The IDF is revamping its medical profile guidelines determining which individual is fit to serve in which unit. The changes, which will go into effect in 2019, include the compulsive enlistment of HIV carriers. Other changes include new rules regarding whether an individual is designated to serve in a combat or rear unit. These are the first such changes in the IDF guidelines since 2005.
The Head of Planning in the IDF Medical Corps, Major Dr. Andrei Lubrovski, said that “these guidelines must be kept up-to-date and relevant. We’ve understood that we have the tools and capabilities to enable additional populations to join the ranks of the IDF, and that it is our duty to adapt ourselves to the developing world of medicine.”
Which is why, Lubrovski added, “we will also recruit HIV-positive people. Instead of having to volunteer under specific and detailed conditions, we have defined a number of criteria that, if met, can justify their compulsory recruitment.”
“The carriers of the gene who are treated regularly and show responsiveness and progress throughout the treatment with good results from the tests, will receive a medical profile of 45 points (out of 97 points for men) and will be able to serve in any role within the given profile, while being monitored by the epidemiological section of the army’s health system.”
Another change concerns the population of recruits who, as children, contracted a malignant disease such as cancer.
“The perception until now was that someone who had cancer in the past is not fit to serve in combat service,” Lubrovski explained, noting: “We’ve reached the conclusion that we are missing out on a potential population of quality fighters. Therefore, we decided that a person who has recovered from his illness in the five years prior to his first enlistment notice (delivered by one’s 17th birthday), receive a 72-point profile and be able to reach any combat unit that requires a Rifleman 03 rating.”
Another change: overweight recruits will be allowed to undergo stomach-shortening surgery, go on a six-month leave and then be reevaluated as potential combat recruits.

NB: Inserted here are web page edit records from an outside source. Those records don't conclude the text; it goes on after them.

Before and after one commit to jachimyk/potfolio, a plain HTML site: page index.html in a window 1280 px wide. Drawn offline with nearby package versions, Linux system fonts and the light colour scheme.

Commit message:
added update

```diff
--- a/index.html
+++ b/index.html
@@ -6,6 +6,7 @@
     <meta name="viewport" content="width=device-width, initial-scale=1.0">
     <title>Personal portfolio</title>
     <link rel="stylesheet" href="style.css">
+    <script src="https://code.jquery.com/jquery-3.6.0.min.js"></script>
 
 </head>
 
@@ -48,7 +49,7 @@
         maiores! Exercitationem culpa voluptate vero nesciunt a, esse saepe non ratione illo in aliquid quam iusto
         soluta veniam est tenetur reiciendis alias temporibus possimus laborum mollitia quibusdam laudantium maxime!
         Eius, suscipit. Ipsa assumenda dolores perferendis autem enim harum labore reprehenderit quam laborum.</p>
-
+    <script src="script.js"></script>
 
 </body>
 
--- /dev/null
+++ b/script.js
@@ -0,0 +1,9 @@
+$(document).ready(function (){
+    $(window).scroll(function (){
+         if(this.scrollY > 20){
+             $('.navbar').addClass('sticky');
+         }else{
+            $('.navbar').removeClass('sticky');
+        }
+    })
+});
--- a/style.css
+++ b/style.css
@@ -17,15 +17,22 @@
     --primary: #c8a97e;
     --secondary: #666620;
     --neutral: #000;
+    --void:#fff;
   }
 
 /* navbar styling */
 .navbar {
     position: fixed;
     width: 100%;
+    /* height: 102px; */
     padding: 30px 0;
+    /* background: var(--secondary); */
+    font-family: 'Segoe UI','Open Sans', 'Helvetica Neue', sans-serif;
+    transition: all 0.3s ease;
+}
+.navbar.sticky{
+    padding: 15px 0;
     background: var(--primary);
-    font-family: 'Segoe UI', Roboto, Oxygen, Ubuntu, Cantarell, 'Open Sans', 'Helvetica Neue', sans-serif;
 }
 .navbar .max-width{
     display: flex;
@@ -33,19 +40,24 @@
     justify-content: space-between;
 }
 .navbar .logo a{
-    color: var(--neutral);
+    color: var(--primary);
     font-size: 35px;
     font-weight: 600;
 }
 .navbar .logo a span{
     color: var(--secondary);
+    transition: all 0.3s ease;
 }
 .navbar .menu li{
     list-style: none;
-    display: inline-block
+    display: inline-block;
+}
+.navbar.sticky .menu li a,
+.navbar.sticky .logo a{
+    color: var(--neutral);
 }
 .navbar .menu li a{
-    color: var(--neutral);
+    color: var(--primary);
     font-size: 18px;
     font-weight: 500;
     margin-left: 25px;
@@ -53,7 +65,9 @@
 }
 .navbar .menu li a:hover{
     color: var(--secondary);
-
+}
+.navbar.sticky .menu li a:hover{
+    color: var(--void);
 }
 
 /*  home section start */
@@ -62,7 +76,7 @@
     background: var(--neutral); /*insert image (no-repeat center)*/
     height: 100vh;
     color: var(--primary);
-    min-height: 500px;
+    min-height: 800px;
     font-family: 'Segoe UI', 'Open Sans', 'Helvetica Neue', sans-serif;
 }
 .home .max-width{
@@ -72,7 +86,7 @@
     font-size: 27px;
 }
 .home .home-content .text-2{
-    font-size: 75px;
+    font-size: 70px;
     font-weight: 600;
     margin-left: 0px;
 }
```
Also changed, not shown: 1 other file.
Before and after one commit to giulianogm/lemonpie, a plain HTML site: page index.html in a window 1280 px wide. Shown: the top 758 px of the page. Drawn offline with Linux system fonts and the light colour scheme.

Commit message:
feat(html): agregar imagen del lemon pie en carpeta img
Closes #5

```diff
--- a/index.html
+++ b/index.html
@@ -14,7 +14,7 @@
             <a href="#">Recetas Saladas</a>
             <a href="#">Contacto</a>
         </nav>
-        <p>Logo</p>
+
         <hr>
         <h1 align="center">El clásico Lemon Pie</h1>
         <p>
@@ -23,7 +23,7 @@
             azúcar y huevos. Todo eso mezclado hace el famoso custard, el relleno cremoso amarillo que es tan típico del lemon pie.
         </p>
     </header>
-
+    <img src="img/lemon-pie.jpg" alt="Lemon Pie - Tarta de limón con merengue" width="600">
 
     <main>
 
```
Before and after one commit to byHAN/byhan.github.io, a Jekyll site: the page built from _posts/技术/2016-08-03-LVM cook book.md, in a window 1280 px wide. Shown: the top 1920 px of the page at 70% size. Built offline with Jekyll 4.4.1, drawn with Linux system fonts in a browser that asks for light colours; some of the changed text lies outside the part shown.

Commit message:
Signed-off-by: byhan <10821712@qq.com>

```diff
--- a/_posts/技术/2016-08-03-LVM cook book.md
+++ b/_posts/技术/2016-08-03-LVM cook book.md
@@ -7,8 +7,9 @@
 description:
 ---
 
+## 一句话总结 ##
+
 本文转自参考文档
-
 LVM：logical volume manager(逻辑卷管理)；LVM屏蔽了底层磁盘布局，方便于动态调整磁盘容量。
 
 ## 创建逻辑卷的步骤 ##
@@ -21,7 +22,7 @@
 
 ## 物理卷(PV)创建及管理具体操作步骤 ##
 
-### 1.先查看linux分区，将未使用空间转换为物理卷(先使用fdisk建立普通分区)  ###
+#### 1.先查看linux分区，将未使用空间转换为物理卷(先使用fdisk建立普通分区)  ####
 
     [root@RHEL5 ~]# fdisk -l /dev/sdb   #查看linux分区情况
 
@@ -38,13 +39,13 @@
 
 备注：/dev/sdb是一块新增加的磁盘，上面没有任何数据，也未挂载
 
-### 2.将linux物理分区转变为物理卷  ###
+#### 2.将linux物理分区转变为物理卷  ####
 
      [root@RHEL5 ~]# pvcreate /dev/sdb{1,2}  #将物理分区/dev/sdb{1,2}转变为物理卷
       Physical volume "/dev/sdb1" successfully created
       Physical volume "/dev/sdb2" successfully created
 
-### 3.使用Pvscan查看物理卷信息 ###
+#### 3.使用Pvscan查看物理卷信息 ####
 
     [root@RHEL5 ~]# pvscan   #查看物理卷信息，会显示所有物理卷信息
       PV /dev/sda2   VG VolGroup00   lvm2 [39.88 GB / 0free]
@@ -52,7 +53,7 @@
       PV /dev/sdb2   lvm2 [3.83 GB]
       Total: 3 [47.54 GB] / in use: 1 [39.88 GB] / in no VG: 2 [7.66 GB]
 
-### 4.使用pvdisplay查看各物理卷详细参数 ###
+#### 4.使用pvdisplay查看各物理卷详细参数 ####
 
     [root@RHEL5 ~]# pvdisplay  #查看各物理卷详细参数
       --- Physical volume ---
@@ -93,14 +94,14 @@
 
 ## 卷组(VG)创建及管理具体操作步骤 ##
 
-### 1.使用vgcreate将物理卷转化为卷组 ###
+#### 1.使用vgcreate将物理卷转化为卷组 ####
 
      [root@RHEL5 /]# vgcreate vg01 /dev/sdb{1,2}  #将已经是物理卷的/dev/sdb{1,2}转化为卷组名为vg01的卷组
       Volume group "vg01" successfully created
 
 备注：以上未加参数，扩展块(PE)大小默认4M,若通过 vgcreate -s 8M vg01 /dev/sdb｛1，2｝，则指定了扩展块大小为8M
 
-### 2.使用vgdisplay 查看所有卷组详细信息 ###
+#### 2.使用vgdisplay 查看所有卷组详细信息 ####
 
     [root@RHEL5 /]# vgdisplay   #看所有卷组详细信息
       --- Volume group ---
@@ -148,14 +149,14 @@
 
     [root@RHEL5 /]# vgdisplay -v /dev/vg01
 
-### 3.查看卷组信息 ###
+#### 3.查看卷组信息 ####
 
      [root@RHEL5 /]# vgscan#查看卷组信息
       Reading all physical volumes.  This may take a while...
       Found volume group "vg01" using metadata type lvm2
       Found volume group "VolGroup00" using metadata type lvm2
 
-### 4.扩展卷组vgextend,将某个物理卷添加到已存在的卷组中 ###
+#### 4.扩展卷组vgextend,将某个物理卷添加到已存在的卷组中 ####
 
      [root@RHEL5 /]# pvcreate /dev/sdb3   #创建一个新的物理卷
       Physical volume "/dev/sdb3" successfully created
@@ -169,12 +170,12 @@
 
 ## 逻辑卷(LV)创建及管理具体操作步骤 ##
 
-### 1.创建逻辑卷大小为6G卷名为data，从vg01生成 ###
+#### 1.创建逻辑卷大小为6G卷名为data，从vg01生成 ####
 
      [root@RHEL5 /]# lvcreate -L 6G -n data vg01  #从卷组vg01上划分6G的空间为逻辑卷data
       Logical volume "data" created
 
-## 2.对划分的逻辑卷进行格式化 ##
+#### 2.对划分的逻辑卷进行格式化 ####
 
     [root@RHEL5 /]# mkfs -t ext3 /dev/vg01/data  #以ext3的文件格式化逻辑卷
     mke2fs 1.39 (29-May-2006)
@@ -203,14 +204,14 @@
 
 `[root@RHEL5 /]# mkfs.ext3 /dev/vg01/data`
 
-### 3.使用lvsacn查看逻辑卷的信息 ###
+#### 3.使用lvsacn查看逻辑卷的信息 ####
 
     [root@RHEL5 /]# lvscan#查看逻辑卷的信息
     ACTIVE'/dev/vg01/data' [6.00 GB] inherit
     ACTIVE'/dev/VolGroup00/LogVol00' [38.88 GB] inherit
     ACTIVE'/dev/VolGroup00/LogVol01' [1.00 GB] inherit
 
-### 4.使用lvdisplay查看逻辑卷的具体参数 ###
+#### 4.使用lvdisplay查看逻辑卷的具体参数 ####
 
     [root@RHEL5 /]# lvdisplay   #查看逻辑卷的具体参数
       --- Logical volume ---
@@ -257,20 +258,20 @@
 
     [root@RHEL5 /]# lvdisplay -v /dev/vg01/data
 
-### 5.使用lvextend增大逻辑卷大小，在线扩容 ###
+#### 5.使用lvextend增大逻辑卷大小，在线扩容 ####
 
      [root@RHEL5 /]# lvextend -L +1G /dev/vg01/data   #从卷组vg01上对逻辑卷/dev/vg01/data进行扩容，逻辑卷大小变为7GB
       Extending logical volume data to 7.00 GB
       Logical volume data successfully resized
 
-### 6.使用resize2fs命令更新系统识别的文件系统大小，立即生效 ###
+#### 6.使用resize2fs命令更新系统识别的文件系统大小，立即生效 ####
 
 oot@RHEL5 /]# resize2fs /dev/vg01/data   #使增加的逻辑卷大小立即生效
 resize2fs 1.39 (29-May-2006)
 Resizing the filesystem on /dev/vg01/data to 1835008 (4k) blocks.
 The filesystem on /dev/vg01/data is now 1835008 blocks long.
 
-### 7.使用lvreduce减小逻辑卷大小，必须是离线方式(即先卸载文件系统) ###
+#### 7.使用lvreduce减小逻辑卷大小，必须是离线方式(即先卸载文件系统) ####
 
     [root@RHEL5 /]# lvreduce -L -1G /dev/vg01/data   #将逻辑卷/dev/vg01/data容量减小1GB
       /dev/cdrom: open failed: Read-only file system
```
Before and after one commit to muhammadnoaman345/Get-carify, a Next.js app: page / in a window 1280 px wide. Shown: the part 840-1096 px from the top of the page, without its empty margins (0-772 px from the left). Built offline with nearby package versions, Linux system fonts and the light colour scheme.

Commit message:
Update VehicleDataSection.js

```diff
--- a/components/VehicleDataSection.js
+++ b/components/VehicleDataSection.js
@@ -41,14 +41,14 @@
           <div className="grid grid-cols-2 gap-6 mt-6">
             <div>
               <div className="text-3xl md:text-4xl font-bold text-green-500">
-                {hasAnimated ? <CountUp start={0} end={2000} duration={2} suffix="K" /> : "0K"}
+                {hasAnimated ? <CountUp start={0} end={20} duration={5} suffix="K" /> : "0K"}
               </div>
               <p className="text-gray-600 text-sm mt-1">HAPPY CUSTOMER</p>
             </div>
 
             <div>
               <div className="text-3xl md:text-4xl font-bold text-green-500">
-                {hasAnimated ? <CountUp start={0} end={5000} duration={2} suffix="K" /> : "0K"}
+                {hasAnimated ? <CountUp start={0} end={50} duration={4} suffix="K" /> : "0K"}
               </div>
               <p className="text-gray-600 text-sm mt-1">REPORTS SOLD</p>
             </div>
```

“This change will be felt,” the planning director stressed. “It opens up options for thousands of people to serve as fighters, and will increase the percentage of recruits in combat outfits significantly.”
“Moreover,” he said, “from a moral point of view, this is an important step that shows that the army is really flexible to accept all its members.”